When AstraZeneca briefly became the largest company in the FTSE 100 earlier this summer its ascent appeared to dovetail neatly between strong investor appetite for pharmaceuticals and public hopes of a Covid-19 vaccine.
Big Pharma does not become so big without a certain ruthlessness. For every blockbuster drug the largest firms develop, many treatments fail to make it – or are cast aside when their earnings potential starts to wane.
A beneficiary of this trend has been Clinigen, a star of the Aim market, which has been built up through a bout of deal-making.
The company has developed a three-pronged business model that has embedded it in the global pharmaceuticals industry. First, Clinigen supplies drugs for clinical trials, a stringently regulated activity that is being outsourced by Big Pharma to specialist firms.

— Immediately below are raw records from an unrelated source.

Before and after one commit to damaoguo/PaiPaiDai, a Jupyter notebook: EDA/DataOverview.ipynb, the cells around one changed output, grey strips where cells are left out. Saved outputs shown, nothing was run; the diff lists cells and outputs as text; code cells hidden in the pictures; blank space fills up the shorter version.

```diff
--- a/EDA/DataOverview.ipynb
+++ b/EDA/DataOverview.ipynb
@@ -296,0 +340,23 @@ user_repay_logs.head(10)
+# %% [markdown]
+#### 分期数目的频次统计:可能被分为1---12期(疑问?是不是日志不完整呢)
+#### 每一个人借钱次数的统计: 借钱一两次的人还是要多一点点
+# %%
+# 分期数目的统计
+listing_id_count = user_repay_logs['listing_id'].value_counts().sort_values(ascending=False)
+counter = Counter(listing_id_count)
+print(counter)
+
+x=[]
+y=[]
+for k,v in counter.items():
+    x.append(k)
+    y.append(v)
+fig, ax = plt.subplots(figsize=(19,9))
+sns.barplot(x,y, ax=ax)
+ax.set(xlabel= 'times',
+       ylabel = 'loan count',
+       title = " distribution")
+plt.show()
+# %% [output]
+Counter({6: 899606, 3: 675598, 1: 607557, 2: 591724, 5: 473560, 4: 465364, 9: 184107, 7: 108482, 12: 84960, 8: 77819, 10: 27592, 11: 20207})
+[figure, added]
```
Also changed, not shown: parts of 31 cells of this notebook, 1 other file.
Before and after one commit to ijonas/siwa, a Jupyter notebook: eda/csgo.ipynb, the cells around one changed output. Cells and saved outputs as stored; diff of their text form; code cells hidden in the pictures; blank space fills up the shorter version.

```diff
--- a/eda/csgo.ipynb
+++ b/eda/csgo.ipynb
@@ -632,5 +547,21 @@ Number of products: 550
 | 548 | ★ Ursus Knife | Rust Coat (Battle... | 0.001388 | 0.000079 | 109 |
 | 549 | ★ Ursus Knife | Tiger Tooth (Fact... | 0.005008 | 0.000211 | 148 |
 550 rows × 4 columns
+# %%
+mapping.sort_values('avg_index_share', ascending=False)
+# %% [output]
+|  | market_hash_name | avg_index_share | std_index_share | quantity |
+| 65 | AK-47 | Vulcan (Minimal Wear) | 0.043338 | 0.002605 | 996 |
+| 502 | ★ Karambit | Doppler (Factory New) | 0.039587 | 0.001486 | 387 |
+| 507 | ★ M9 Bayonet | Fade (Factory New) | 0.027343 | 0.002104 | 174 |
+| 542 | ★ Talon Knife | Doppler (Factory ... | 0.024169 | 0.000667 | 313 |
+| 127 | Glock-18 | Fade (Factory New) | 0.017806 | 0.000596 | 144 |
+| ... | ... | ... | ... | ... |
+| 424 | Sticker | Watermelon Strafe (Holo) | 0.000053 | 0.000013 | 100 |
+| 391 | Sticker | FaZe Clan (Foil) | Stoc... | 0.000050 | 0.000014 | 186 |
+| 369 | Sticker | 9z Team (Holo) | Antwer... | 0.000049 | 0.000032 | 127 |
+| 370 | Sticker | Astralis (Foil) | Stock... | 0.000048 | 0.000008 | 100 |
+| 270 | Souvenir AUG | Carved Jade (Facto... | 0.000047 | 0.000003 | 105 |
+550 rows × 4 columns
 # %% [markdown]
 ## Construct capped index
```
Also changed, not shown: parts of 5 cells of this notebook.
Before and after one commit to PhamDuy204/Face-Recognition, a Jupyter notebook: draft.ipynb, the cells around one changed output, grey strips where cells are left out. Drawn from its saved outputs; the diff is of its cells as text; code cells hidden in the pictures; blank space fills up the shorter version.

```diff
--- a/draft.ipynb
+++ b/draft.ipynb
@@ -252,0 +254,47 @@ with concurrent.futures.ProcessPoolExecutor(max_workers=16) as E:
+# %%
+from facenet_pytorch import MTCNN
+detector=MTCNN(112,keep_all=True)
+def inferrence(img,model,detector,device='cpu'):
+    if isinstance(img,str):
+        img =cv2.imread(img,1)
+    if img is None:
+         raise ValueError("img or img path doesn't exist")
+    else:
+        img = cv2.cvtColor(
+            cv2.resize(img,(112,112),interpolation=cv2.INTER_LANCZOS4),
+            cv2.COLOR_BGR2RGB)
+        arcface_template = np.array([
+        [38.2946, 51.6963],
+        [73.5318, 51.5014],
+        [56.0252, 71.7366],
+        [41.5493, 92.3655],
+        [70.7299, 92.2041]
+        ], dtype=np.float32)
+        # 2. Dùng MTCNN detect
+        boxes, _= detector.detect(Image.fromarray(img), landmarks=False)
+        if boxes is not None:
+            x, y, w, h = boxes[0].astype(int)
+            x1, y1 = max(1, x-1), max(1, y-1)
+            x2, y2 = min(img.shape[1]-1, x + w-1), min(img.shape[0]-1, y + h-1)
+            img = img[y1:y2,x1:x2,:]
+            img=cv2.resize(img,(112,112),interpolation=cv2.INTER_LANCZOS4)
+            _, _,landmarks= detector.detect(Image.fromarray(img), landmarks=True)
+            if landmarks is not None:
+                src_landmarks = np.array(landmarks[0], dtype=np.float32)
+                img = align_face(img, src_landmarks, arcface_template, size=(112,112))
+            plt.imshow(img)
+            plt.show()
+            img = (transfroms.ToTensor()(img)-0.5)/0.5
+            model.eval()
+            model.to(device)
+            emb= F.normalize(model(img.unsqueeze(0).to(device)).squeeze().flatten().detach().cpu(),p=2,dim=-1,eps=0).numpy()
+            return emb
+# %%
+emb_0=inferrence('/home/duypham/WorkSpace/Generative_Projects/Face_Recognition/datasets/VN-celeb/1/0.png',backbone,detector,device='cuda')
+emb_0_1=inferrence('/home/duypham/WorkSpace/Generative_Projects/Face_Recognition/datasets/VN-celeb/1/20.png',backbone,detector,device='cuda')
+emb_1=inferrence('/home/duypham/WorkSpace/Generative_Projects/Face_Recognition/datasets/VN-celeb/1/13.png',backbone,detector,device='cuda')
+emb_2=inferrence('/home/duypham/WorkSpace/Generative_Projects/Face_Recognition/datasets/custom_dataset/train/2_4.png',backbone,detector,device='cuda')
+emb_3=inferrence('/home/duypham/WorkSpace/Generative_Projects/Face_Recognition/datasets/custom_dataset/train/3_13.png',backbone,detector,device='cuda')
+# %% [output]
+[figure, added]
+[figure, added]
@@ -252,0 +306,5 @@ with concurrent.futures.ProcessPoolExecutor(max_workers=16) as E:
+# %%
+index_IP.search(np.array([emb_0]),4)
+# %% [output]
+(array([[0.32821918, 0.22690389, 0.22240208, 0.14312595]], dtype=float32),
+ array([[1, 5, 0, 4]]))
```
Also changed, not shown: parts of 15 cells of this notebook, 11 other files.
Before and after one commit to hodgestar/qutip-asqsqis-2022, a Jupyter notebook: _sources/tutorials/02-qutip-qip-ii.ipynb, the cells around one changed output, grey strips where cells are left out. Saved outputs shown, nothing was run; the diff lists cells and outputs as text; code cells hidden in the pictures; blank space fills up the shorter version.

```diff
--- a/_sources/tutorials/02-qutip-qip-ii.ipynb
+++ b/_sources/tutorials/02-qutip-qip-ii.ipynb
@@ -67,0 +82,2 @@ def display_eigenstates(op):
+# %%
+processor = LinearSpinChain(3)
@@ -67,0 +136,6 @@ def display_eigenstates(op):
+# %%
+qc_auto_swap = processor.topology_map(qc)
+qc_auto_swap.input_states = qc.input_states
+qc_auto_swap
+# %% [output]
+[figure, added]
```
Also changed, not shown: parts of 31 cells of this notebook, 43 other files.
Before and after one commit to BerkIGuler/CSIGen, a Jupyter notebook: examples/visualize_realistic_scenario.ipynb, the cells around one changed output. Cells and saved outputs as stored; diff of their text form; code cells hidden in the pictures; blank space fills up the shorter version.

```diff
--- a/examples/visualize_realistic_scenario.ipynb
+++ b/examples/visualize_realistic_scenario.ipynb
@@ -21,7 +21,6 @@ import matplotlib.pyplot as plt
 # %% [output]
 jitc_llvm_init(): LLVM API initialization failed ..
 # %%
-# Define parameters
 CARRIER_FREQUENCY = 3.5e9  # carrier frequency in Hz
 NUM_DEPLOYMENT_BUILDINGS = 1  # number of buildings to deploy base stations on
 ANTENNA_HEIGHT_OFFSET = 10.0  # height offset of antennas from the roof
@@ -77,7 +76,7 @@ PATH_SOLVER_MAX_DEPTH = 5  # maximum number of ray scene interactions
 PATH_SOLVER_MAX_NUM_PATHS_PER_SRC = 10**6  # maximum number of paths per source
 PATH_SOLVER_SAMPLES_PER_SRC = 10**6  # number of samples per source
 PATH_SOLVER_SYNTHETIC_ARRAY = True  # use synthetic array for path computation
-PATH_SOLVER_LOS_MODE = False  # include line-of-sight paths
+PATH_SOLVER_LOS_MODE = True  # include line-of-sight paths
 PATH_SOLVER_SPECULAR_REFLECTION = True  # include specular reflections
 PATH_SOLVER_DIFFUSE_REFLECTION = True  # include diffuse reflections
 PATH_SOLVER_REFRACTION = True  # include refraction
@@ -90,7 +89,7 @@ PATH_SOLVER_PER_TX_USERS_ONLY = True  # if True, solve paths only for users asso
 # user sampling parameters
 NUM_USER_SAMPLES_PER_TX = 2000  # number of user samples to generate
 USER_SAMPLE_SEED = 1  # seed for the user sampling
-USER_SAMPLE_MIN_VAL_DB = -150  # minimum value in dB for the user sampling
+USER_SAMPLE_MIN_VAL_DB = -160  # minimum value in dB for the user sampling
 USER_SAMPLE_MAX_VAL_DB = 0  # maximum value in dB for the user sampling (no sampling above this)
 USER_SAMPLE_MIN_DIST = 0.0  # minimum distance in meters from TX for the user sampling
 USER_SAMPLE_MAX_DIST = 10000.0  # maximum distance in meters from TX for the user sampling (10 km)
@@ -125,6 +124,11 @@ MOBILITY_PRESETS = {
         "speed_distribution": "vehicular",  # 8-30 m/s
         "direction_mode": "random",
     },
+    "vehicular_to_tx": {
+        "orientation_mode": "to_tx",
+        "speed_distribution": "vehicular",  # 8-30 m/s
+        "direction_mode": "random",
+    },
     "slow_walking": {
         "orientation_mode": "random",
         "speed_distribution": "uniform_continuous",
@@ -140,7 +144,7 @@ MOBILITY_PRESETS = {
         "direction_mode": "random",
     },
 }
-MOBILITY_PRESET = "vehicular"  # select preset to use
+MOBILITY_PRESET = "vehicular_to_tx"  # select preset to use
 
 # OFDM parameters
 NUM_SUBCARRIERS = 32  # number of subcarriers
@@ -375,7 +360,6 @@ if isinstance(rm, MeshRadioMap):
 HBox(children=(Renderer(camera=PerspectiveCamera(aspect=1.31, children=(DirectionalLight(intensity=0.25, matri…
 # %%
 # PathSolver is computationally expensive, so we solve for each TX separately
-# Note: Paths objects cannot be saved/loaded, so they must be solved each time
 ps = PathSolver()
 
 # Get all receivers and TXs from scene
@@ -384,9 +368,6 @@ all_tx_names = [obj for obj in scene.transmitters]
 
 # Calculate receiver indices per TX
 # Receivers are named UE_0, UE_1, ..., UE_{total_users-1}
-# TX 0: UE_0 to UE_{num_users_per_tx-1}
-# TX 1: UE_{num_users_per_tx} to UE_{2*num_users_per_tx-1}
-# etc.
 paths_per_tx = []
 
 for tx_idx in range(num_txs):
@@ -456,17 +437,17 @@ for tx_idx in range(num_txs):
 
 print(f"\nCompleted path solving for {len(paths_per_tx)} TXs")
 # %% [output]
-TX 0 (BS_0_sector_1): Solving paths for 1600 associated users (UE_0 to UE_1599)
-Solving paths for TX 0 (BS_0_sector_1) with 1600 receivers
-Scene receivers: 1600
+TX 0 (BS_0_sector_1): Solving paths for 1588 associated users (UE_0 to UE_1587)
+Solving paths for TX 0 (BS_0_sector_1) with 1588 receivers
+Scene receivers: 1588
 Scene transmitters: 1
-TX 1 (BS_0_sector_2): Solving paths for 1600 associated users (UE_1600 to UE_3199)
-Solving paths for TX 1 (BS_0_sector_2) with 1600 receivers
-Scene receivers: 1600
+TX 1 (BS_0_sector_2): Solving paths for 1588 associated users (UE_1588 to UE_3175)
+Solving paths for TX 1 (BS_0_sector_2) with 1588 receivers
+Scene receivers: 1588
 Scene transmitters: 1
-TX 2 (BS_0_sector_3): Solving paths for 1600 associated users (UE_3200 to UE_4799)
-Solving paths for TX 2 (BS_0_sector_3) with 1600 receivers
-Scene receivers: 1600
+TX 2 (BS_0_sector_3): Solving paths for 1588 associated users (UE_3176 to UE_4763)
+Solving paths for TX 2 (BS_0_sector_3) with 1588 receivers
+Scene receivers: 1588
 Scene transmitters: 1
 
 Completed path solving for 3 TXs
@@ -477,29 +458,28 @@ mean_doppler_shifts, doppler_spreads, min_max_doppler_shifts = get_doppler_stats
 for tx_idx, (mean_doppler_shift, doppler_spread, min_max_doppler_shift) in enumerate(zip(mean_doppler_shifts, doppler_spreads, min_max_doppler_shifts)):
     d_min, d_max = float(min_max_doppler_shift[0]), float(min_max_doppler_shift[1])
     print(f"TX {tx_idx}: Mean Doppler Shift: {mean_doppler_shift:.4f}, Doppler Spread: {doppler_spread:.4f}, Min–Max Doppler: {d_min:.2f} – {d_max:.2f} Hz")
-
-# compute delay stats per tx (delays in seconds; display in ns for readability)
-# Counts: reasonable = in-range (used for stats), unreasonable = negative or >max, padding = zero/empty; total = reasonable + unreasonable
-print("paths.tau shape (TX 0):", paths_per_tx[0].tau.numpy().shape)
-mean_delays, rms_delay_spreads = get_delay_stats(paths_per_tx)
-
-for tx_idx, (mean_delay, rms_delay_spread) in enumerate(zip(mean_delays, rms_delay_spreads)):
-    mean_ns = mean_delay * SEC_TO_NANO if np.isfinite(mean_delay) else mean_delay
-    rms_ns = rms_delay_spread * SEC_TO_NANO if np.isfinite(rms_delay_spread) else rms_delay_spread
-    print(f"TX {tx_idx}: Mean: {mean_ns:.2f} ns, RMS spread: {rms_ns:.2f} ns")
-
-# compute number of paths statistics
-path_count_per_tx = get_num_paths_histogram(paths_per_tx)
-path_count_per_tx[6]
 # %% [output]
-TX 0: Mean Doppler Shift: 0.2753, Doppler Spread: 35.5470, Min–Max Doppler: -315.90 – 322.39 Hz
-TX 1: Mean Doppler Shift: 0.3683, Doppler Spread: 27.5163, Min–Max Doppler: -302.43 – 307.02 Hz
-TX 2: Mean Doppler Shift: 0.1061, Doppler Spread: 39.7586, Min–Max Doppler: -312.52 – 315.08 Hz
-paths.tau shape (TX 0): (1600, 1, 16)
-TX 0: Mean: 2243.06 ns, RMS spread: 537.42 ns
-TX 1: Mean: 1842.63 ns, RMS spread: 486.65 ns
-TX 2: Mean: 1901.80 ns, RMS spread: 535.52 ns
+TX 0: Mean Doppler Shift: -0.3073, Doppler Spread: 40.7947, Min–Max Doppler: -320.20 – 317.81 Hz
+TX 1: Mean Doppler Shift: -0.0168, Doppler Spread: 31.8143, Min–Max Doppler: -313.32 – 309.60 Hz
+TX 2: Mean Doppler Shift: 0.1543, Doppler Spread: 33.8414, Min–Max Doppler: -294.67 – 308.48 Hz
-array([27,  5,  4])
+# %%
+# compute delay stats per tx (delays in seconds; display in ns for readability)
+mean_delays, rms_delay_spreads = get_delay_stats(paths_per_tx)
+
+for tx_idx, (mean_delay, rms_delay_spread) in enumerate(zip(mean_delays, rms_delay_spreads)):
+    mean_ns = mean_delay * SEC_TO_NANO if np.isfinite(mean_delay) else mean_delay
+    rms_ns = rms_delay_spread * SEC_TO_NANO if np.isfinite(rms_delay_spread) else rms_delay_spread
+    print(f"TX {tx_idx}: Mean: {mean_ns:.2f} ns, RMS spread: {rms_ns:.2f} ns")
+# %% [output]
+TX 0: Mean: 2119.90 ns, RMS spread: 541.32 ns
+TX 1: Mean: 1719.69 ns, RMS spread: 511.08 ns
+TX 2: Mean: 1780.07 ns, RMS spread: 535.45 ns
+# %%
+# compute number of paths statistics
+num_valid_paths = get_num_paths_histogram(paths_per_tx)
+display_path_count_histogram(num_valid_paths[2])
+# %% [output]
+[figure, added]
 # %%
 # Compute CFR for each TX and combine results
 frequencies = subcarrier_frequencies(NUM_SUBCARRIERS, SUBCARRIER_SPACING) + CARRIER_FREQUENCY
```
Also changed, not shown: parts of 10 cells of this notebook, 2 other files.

Regulators rightly demand that trials are beyond reproach, so the careful packaging and labelling of drugs that means participating patients have no chance of identifying the placebo is big business.
Second, the company sources unlicensed medicines that can be prescribed in special circumstances to named patients. These could be drugs that have yet to gain regulatory approval or are being supplied to patients in smaller markets that Big Pharma has deemed not to be commercially worthwhile to seek clearance in. Increasingly, Clinigen can be the sales channel.
Third, its commercial medicine arm, which contributed 44pc of profits last year, capitalises on the knowledge gained elsewhere in the business. Clinigen buys licences for drugs apparently nearing the end of their life and finds new uses for them.